Judging The Small Business Influencers

For the 3rd time in 2 years, I’ve been appointed to be a Judge.

The fact that I’ve been chosen more than once has been a source of amazement for my family members, considering the fact that a simple Google search of my background reveals that I’ve never even attended law school. So much for vetting.

My first appointment as Judge involved email marketing, and the 2nd one involved a franchise.  Both times, I felt completely confident with the decisions I rendered. I even received several letters complimenting me on my judiciary expertise. Go figure.

So, unless the Judiciary Police catch up with me before I judge the Small Business Influencers Award, I’ll get to render yet another decision. Hopefully, no one will tip them off.

I’m thinking that one of the reasons that I was chosen to Judge this Small Business initiative is because Anita Campbell and Ramon Ray, (the folks who came up with this cool idea) know about my unbridled passion for all things related to small business. I love discussing its many variants, (like franchising). I love the fact that small business is a serious job creator. The other judges are just as passionate.

The other possible reason is one that sometimes causes friction … at work, and at home; my straightforwardness. I’m blunt. I speak my mind, stick to my guns, and let the chips fall where they may. You’ll never have to guess what my position is on something, and I consider that to be not only a time-saving tool for people that want to get to know me, but also an important prerequisite to become a judge.

In all seriousness, I really consider this to be an honor to get to be involved in a small business initiative of this caliber. I get to see this unfold from my judge’s chair. I happen to know lots of people that are really, really influential in small business, and it’s going to be great to see some of them get the recognition they deserve. But, I don’t know who all the small business influencers are, and being a judge will allow me to learn about some of the ones that I’m not familiar with.

The timing of this initiative couldn’t be better; the role of small business as it relates to our nation’s economy has really been front and center of late. For example, to start out National Small Business Week this year, President Obama made the following proclamation:

“From the family businesses that anchor Main Street to the high-tech startups that keep America on the cutting edge, small businesses are the backbone of our economy and the cornerstones of America’s promise.”

Other Presidents have realized the important role that small business plays in our economy, too. In a 1988 speech to students at Moscow University, President Ronald Reagan said that, “Entrepreneurs and their small enterprises are responsible for almost all the economic growth in the United States.”

Hearing speeches about the importance of small business is one thing; it’s quite another to read actual data that supports them . Allow me to share the following, courtesy of the *U.S Small Business Administration:

Small firms:

•    Represent 99.7 percent of all employer firms.

•    Employ half of all private sector employees.

•    Pay 44 percent of total U.S. private payroll.

•    Generated 65 percent of net new jobs over the past 17 years.

•    Create more than half of the nonfarm private GDP.

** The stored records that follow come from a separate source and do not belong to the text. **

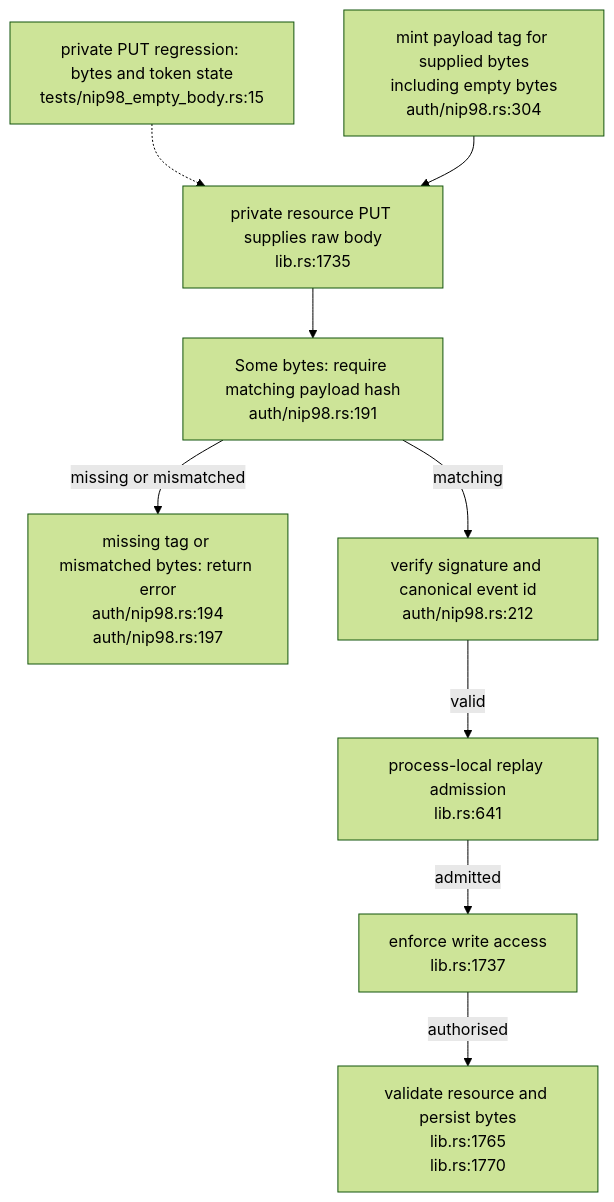
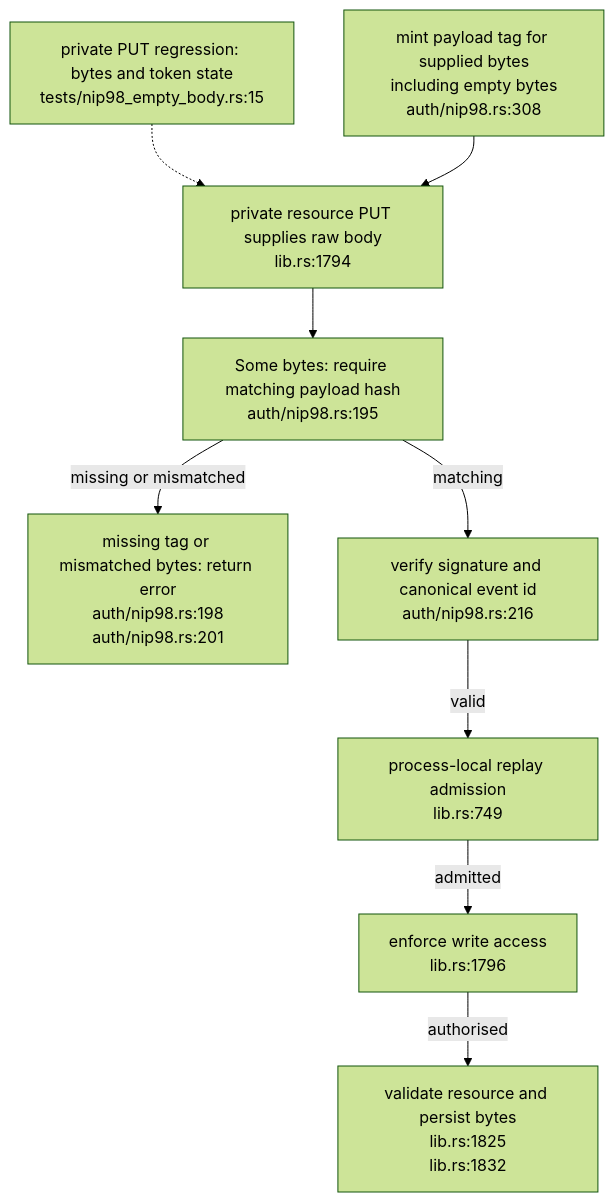
The diagram in docs/diagrams/solid-pod-rs/11-empty-body-binding.md (DreamLab-AI/VisionFlow), drawn with Mermaid (forest theme) before and after one commit. The commit also changed other lines of this file and 154 other files, not shown here.

First line of the commit message:
docs(diagrams): re-stamp 154 topics whose every citation still reads the same text at the current heads

````diff
--- a/docs/diagrams/solid-pod-rs/11-empty-body-binding.md
+++ b/docs/diagrams/solid-pod-rs/11-empty-body-binding.md
@@ -24,19 +24,19 @@
 ```mermaid
 flowchart TD
-    MINT["mint payload tag for supplied bytes<br/>including empty bytes<br/>auth/nip98.rs:304"]
-    PUT["private resource PUT supplies raw body<br/>lib.rs:1735"]
-    BODY["Some bytes: require matching payload hash<br/>auth/nip98.rs:191"]
-    REJECT["missing tag or mismatched bytes: return error<br/>auth/nip98.rs:194<br/>auth/nip98.rs:197"]
-    SIGN["verify signature and canonical event id<br/>auth/nip98.rs:212"]
-    CLAIM["process-local replay admission<br/>lib.rs:641"]
-    WAC["enforce write access<br/>lib.rs:1737"]
-    WRITE["validate resource and persist bytes<br/>lib.rs:1765<br/>lib.rs:1770"]
+    MINT["mint payload tag for supplied bytes<br/>including empty bytes<br/>auth/nip98.rs:308"]
+    PUT["private resource PUT supplies raw body<br/>lib.rs:1794"]
+    BODY["Some bytes: require matching payload hash<br/>auth/nip98.rs:195"]
+    REJECT["missing tag or mismatched bytes: return error<br/>auth/nip98.rs:198<br/>auth/nip98.rs:201"]
+    SIGN["verify signature and canonical event id<br/>auth/nip98.rs:216"]
+    CLAIM["process-local replay admission<br/>lib.rs:749"]
+    WAC["enforce write access<br/>lib.rs:1796"]
+    WRITE["validate resource and persist bytes<br/>lib.rs:1825<br/>lib.rs:1832"]
     TEST["private PUT regression: bytes and token state<br/>tests/nip98_empty_body.rs:15"]
     TEST -.-> PUT
     MINT --> PUT --> BODY
     BODY -->|missing or mismatched| REJECT
     BODY -->|matching| SIGN
     SIGN -->|valid| CLAIM
     CLAIM -->|admitted| WAC
     WAC -->|authorised| WRITE
 ```
````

•    Hire 43 percent of high tech workers (scientists, engineers, computer programmers, and others).

•    Are 52 percent home-based and 2 percent franchises.

•    Made up 97.5 percent of all identified exporters and produced 31 percent of export value in FY 2008.

•    Produce 13 times more patents per employee than large patenting firms.

*Source: U.S. Dept. of Commerce, Census Bureau and Intl. Trade Admin.; Advocacy-funded research by Kathryn Kobe, 2007  and CHI Research, 2003; U.S. Dept. of Labor, Bureau of Labor Statistics.

As you can plainly see, small business greatly impacts our economy. It’s just that not everyone knows  how important it is for us to have a thriving small business community,  and we could always use a few more advocates to help get the message out, especially during down cycles in the economy.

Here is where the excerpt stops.